Benign Skin Lesions

Benign Skin Lesions are abnormal growths, tumours, or cysts on your skin that are not cancerous. They do not spread to other parts of your skin or your organs. In general, these lesions do not pose a health risk to you.

What can it do for me: 

Small benign skin lesions are surgically removed under local anesthetic in a minor surgery setting (e.g. surgeons' office).

 

Is this covered by MSP?

If your surgeon is concerned that a skin lesion is atypical, precancerous, or cancerous, then removal is covered by the Medical Services Plan (MSP) of BC.

Otherwise, patients requesting removal of benign skin lesions have to pay privately.
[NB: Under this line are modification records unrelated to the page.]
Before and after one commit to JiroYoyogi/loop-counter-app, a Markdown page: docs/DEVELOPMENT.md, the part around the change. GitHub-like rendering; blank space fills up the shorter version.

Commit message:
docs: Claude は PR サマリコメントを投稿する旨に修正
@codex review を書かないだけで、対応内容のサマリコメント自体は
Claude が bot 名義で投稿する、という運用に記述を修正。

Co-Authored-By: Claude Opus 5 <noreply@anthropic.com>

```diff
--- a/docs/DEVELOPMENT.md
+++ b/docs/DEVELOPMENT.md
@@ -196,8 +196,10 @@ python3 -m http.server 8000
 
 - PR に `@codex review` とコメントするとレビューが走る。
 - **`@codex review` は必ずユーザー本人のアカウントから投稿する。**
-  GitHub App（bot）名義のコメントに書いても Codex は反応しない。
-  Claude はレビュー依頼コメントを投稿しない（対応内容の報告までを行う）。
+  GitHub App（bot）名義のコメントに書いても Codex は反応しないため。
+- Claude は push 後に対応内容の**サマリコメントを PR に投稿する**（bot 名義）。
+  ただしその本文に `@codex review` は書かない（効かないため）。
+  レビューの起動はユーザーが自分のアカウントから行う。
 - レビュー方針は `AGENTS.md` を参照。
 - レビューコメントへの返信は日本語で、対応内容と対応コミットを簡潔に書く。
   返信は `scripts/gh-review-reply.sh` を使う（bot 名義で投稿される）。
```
Examples of benign skin lesions not covered by MSP include:

  • Benign moles
  • Lipomas (fat lumps under the skin)
  • Simple sebaceous or epidermoid cysts
  • Dermatofibroma
  • Skin tags.
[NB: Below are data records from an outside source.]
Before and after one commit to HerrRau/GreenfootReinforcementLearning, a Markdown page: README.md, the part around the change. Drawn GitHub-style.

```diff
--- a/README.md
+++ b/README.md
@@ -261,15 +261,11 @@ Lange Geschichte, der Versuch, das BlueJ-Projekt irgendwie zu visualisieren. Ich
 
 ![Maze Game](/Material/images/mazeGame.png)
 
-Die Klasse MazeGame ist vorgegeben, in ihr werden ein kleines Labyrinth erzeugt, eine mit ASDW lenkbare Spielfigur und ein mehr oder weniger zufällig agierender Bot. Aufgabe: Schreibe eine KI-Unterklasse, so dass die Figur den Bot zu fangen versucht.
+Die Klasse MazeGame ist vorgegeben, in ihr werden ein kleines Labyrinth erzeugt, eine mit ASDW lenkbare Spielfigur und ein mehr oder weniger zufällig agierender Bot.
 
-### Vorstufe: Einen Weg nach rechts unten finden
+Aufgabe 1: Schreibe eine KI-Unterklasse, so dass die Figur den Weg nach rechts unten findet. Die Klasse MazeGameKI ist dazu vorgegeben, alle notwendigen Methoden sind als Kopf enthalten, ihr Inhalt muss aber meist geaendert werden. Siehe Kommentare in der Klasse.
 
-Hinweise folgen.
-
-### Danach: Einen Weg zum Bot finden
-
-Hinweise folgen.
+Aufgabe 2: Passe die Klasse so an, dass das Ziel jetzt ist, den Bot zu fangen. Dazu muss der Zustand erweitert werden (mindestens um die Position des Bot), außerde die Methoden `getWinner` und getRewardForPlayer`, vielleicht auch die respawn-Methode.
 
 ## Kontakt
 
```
The following is the complete list of lesions covered and not covered by MSP. It was adapted from the MSP website.

Possible Complications: 
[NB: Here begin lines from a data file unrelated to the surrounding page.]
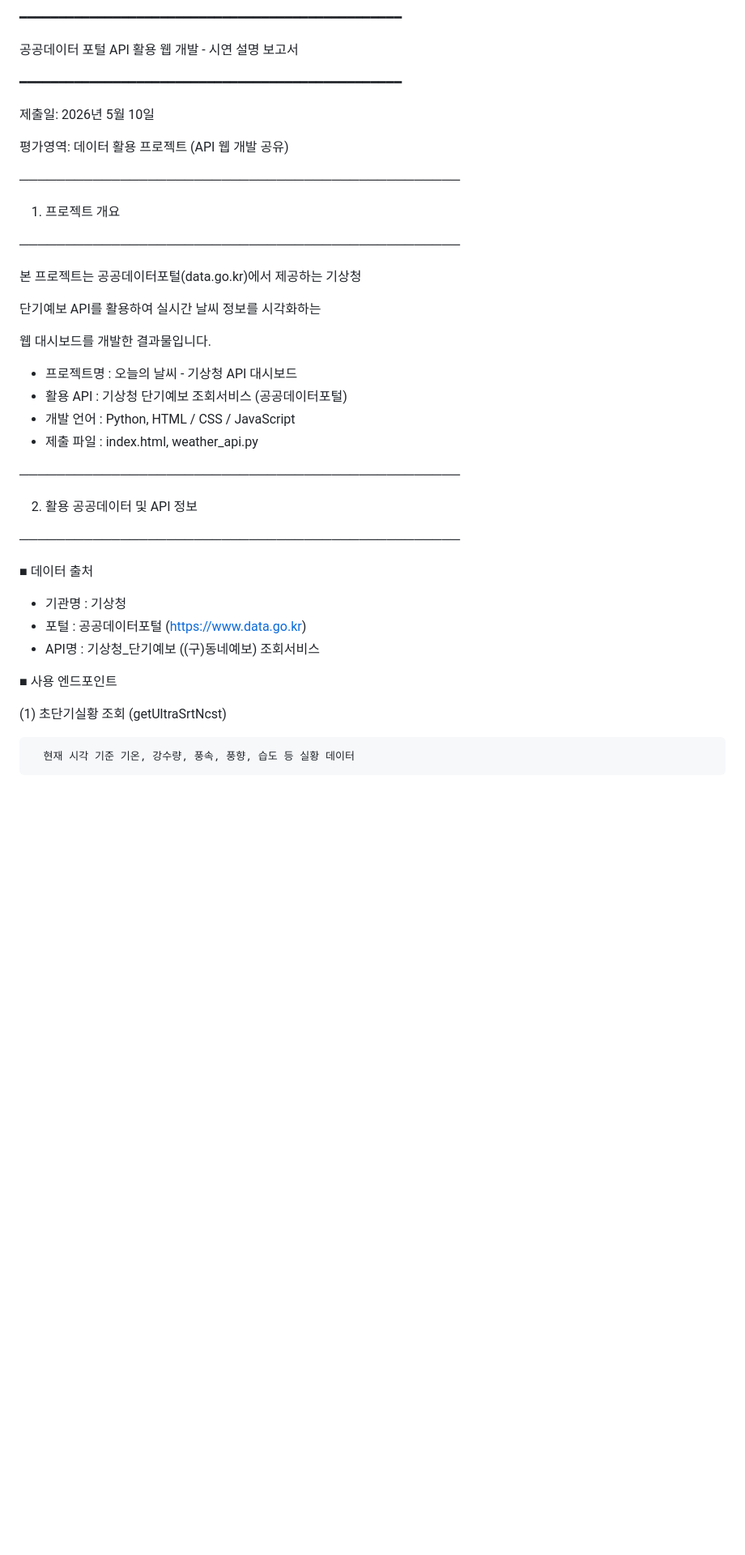
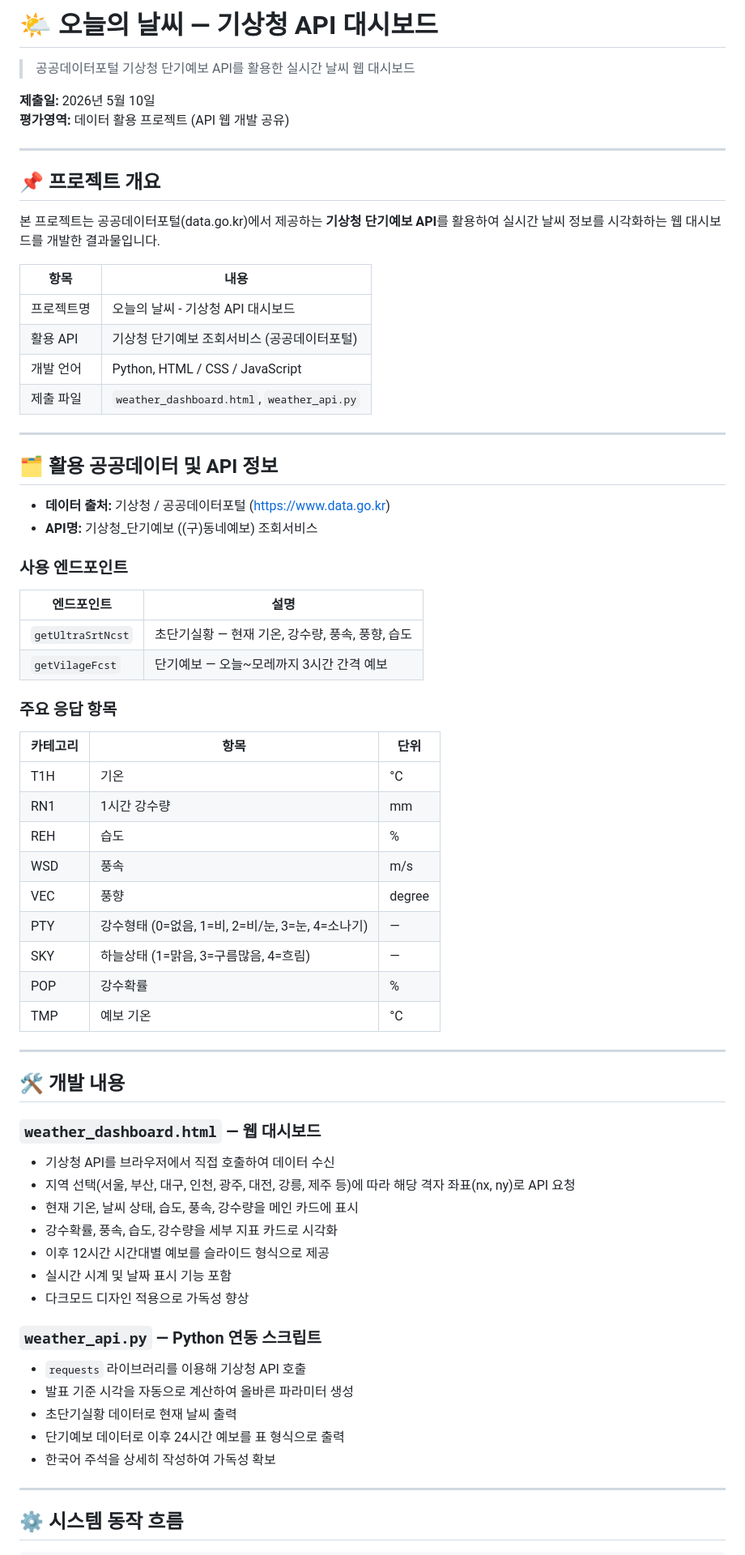
Before and after one commit to Bombardmented/weather, a Markdown page: README.md, the part around one of its changes. Shown at 81% size. Drawn GitHub-style; blank space fills up the shorter version.

```diff
--- a/README.md
+++ b/README.md
@@ -1,47 +1,74 @@
-━━━━━━━━━━━━━━━━━━━━━━━━━━━━━━━━━━━━━━━━━━━━━━━━━
+# 🌤️ 오늘의 날씨 — 기상청 API 대시보드
 
-공공데이터 포털 API 활용 웹 개발 - 시연 설명 보고서
+> 공공데이터포털 기상청 단기예보 API를 활용한 실시간 날씨 웹 대시보드
 
-━━━━━━━━━━━━━━━━━━━━━━━━━━━━━━━━━━━━━━━━━━━━━━━━━
+**제출일:** 2026년 5월 10일
+**평가영역:** 데이터 활용 프로젝트 (API 웹 개발 공유)
 
-제출일: 2026년 5월 10일
+---
 
-평가영역: 데이터 활용 프로젝트 (API 웹 개발 공유)
+## 📌 프로젝트 개요
 
+본 프로젝트는 공공데이터포털(data.go.kr)에서 제공하는 **기상청 단기예보 API**를 활용하여 실시간 날씨 정보를 시각화하는 웹 대시보드를 개발한 결과물입니다.
 
-────────────────────────────────────────────────
+| 항목 | 내용 |
+|------|------|
+| 프로젝트명 | 오늘의 날씨 - 기상청 API 대시보드 |
+| 활용 API | 기상청 단기예보 조회서비스 (공공데이터포털) |
+| 개발 언어 | Python, HTML / CSS / JavaScript |
+| 제출 파일 | `weather_dashboard.html`, `weather_api.py` |
 
-1. 프로젝트 개요
+---
 
-────────────────────────────────────────────────
+## 🗂️ 활용 공공데이터 및 API 정보
 
-본 프로젝트는 공공데이터포털(data.go.kr)에서 제공하는 기상청
+- **데이터 출처:** 기상청 / 공공데이터포털 (https://www.data.go.kr)
+- **API명:** 기상청_단기예보 ((구)동네예보) 조회서비스
 
-단기예보 API를 활용하여 실시간 날씨 정보를 시각화하는
+### 사용 엔드포인트
 
-웹 대시보드를 개발한 결과물입니다.
+| 엔드포인트 | 설명 |
+|------------|------|
+| `getUltraSrtNcst` | 초단기실황 — 현재 기온, 강수량, 풍속, 풍향, 습도 |
+| `getVilageFcst` | 단기예보 — 오늘~모레까지 3시간 간격 예보 |
 
+### 주요 응답 항목
 
-- 프로젝트명 : 오늘의 날씨 - 기상청 API 대시보드
-- 활용 API   : 기상청 단기예보 조회서비스 (공공데이터포털)
-- 개발 언어  : Python, HTML / CSS / JavaScript
-- 제출 파일  : index.html, weather_api.py
+| 카테고리 | 항목 | 단위 |
+|----------|------|------|
+| T1H | 기온 | °C |
+| RN1 | 1시간 강수량 | mm |
+| REH | 습도 | % |
+| WSD | 풍속 | m/s |
+| VEC | 풍향 | degree |
+| PTY | 강수형태 (0=없음, 1=비, 2=비/눈, 3=눈, 4=소나기) | — |
+| SKY | 하늘상태 (1=맑음, 3=구름많음, 4=흐림) | — |
+| POP | 강수확률 | % |
+| TMP | 예보 기온 | °C |
 
+---
 
-────────────────────────────────────────────────
+## 🛠️ 개발 내용
 
-2. 활용 공공데이터 및 API 정보
+### `weather_dashboard.html` — 웹 대시보드
 
-────────────────────────────────────────────────
+- 기상청 API를 브라우저에서 직접 호출하여 데이터 수신
+- 지역 선택(서울, 부산, 대구, 인천, 광주, 대전, 강릉, 제주 등)에 따라 해당 격자 좌표(nx, ny)로 API 요청
+- 현재 기온, 날씨 상태, 습도, 풍속, 강수량을 메인 카드에 표시
+- 강수확률, 풍속, 습도, 강수량을 세부 지표 카드로 시각화
+- 이후 12시간 시간대별 예보를 슬라이드 형식으로 제공
+- 실시간 시계 및 날짜 표시 기능 포함
+- 다크모드 디자인 적용으로 가독성 향상
 
-■ 데이터 출처
-  - 기관명 : 기상청
-  - 포털   : 공공데이터포털 (https://www.data.go.kr)
-  - API명  : 기상청_단기예보 ((구)동네예보) 조회서비스
+### `weather_api.py` — Python 연동 스크립트
 
-■ 사용 엔드포인트
+- `requests` 라이브러리를 이용해 기상청 API 호출
+- 발표 기준 시각을 자동으로 계산하여 올바른 파라미터 생성
+- 초단기실황 데이터로 현재 날씨 출력
+- 단기예보 데이터로 이후 24시간 예보를 표 형식으로 출력
+- 한국어 주석을 상세히 작성하여 가독성 확보
 
-  (1) 초단기실황 조회 (getUltraSrtNcst)
+---
 
-      현재 시각 기준 기온, 강수량, 풍속, 풍향, 습도 등 실황 데이터
+## ⚙️ 시스템 동작 흐름
 
```
Also changed, not shown: other parts of README.md (+73 -141 lines).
Risks of the surgery include bleeding, excessive scarring, recurrence, infection, anesthetic reaction, and wound healing complications.